Mary Lowe (Guernsey politician)

Mary May Lowe is a politician in the Bailiwick of Guernsey. She served in the island's legislature for 26 years, becoming Guernsey's longest-serving politician, before leaving office after the 2020 general election.

Political careerEdit

Lowe was first elected as a representative of the parish of Vale in the States of Guernsey, the bailiwick's legislature, in 1994.[1][2][3][4] She was consistently reelected over the next two decades. Beginning in 2004 she served as social security minister on the States of Guernsey's Policy Council.[5] She lost the ministerial position in 2007 to Diane Lewis, with Lowe attributing her election loss to the Fallgate scandal.[6]

After a long career in the legislature, Lowe became the first person to hold the title of "Mother of the House." In this role, she served as acting presiding officer when the parliament's bailiff or deputy bailiff were unavailable.[1][2][7] She also led the States of Guernsey's Committee for Home Affairs, which is responsible for managing the bailiwick's emergency services, judicial system, and prison, from 2013 to 2020.[1][2][8][9]

In 2017, Lowe faced complaints that she had made discriminatory comments about a fellow politician, Marc Leadbeater, suggesting that he would be unfit to serve in the legislature because he has a close relative with disabilities. She denied any wrongdoing and dismissed the complaints as "totally unwarranted."[10] Then, in 2019, Lowe faced pressure to step down from her position in the legislature amid allegations that she bullied staff. After a government report accused Lowe of "harassing or bullying" staff on the Committee for Home Affairs, Lowe argued there was a "woeful lack of evidence" and declined to leave office, although two other committee members stepped down in anticipation of the report's release.[9][11][12]

The 2020 Guernsey general election, which was delayed by the COVID-19 pandemic, marked a major restructure of Guernsey's electoral system, with political parties introduced to the first time and candidates running in an all-island vote rather than separate parishes. Lowe ran as an independent.
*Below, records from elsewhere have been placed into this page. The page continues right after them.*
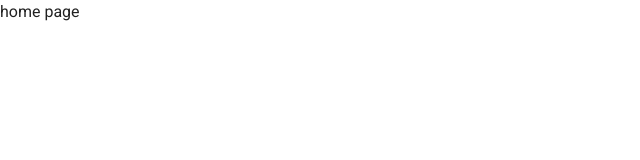
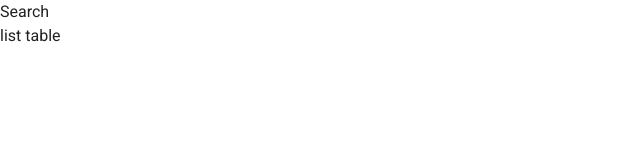
Before and after one commit to jnav24/vue-heroes, a Vue app: page / in a window 1280 px wide. Shown: the top 160 px of the page, without its empty margins (0-640 px from the left). Built offline with nearby package versions, Linux system fonts and the light colour scheme.

Commit message:
build components and tests for the home page

```diff
--- /dev/null
+++ b/src/components/ListTable.vue
@@ -0,0 +1,9 @@
+<template>
+	<div id="list-table">
+		list table
+	</div>
+</template>
+
+<script lang="ts"></script>
+
+<style></style>
--- /dev/null
+++ b/src/components/Search.vue
@@ -0,0 +1,9 @@
+<template>
+	<div id="search">
+		Search
+	</div>
+</template>
+
+<script lang="ts"></script>
+
+<style></style>
--- a/src/pages/Home.vue
+++ b/src/pages/Home.vue
@@ -1,9 +1,21 @@
 <template>
 	<div id="home">
-		home page
+		<Search></Search>
+		<ListTable></ListTable>
 	</div>
 </template>
 
-<script lang="ts"></script>
+<script lang="ts">
+	import Vue from 'vue';
+	import ListTable from '@/components/ListTable.vue';
+	import Search from '@/components/Search.vue';
+
+	export default Vue.extend({
+		components: {
+			ListTable,
+			Search,
+		},
+	})
+</script>
 
 <style></style>
```
Also changed, not shown: 1 other file (tests, documents, lock files or other folders).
She lost her spot in the legislature, with 20.4% support in the plurality-at-large vote.[1][2][3][13] On leaving office, Lowe was the island's longest-serving politician.[1][2]
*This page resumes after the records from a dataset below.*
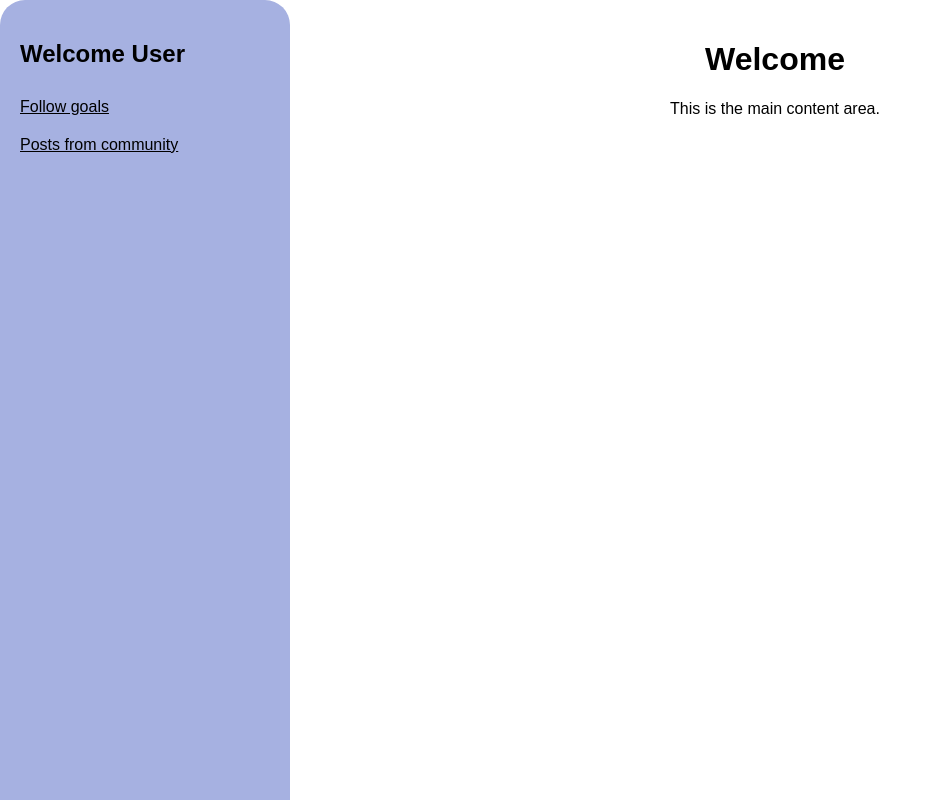
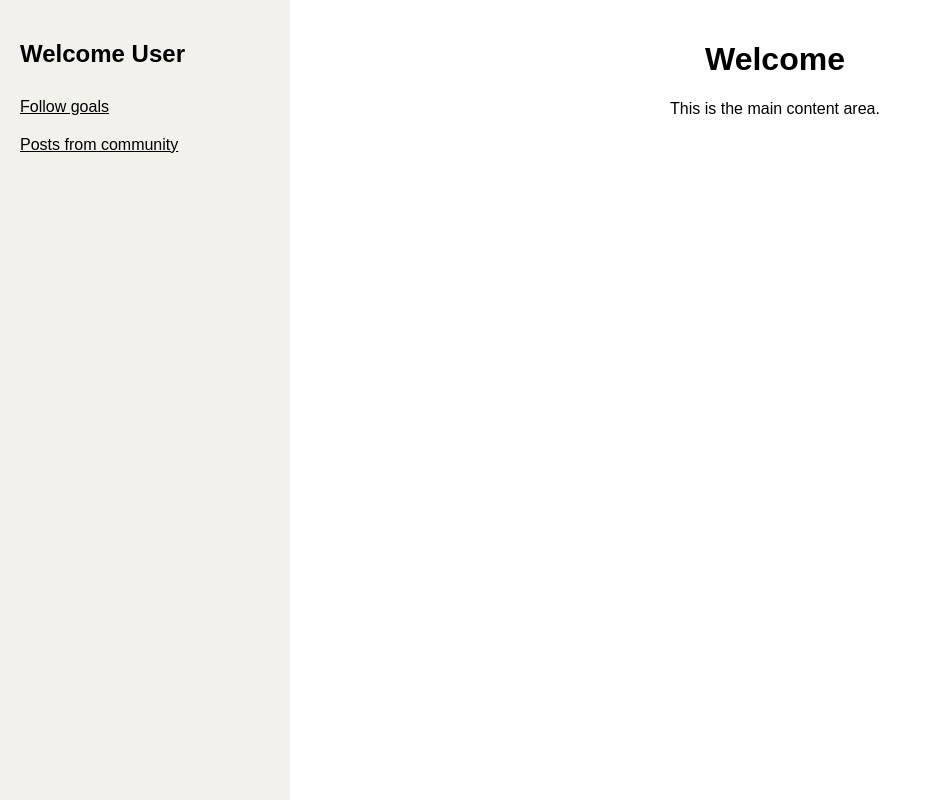
Before and after one commit to Aastha-Desai/HenHacks, a website: page mainChatbot.html in a window 1280 px wide. Shown: the whole page, without its empty margins (0-938 px from the left). Drawn offline with Linux system fonts and the light colour scheme.

Commit message:
changed background

```diff
--- a/mainStyle.css
+++ b/mainStyle.css
@@ -2,17 +2,17 @@ body {
     display: flex;
     margin: 0;
     font-family: Arial, sans-serif;
+    background-color: #ffffff;
 }
 .sidebar {
     width: 250px;
     height: 100vh;
-    background-color: #A6B1E1;
+    background-color: #f3f1ec;
     color: black;
     padding: 20px;
     position: fixed;
     left: 0;
     top: 0;
-    border-radius: 25px;
 }
 .sidebar a {
     display: block;
```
ReferencesEdit

  1. ^ a b c d e "Mary Lowe ends run of success after 26 years". Guernsey Press. 9 October 2020. Retrieved 20 April 2021.{{cite web}}: CS1 maint: url-status (link)
  2. ^ a b c d e "Guernsey Election: Eleven Deputies lose their seats". ITV News. 9 October 2020. Retrieved 20 April 2021.
  3. ^ a b "Mary's political low". Bailiwick Express. 9 October 2020. Retrieved 20 April 2021.{{cite web}}: CS1 maint: url-status (link)
  4. ^ "Vale Deputy challenges 'power station homes' development". Vale Parish Guernsey. 23 March 2019. Retrieved 20 April 2021.{{cite web}}: CS1 maint: url-status (link)
  5. ^ "Guernsey States decides department and committee roles". BBC News. 11 May 2012. Retrieved 20 April 2021.
  6. ^ "'Fallagate put me off bench'". Guernsey Press. 7 March 2007. Retrieved 20 April 2021.{{cite web}}: CS1 maint: url-status (link)
  7. ^ "Mary May Lowe". Election 2020 Guernsey. Retrieved 20 April 2021.{{cite web}}: CS1 maint: url-status (link)
  8. ^ "Guernsey's Mother of the House is elected to Home board". BBC News. 30 January 2013. Retrieved 20 April 2021.
  9. ^ a b "Guernsey Home Affairs Committee president 'bullied staff', report says". BBC News. 24 June 2019. Retrieved 20 April 2021.
  10. ^ "Deputy Mary Lowe: complaints 'totally unwarranted'". ITV News. 15 February 2017. Retrieved 20 April 2021.
  11. ^ "Head of Home Affairs Deputy Mary Lowe urged to step down". BBC News. 28 June 2019. Retrieved 20 April 2021.
  12. ^ "Calls for President of Home Affairs to resign in Guernsey". ITV News. 28 June 2019. Retrieved 20 April 2021.
  13. ^ "The Results of the 2020 General Election". Election 2020 Guernsey. 11 October 2020. Retrieved 20 April 2021.{{cite web}}: CS1 maint: url-status (link)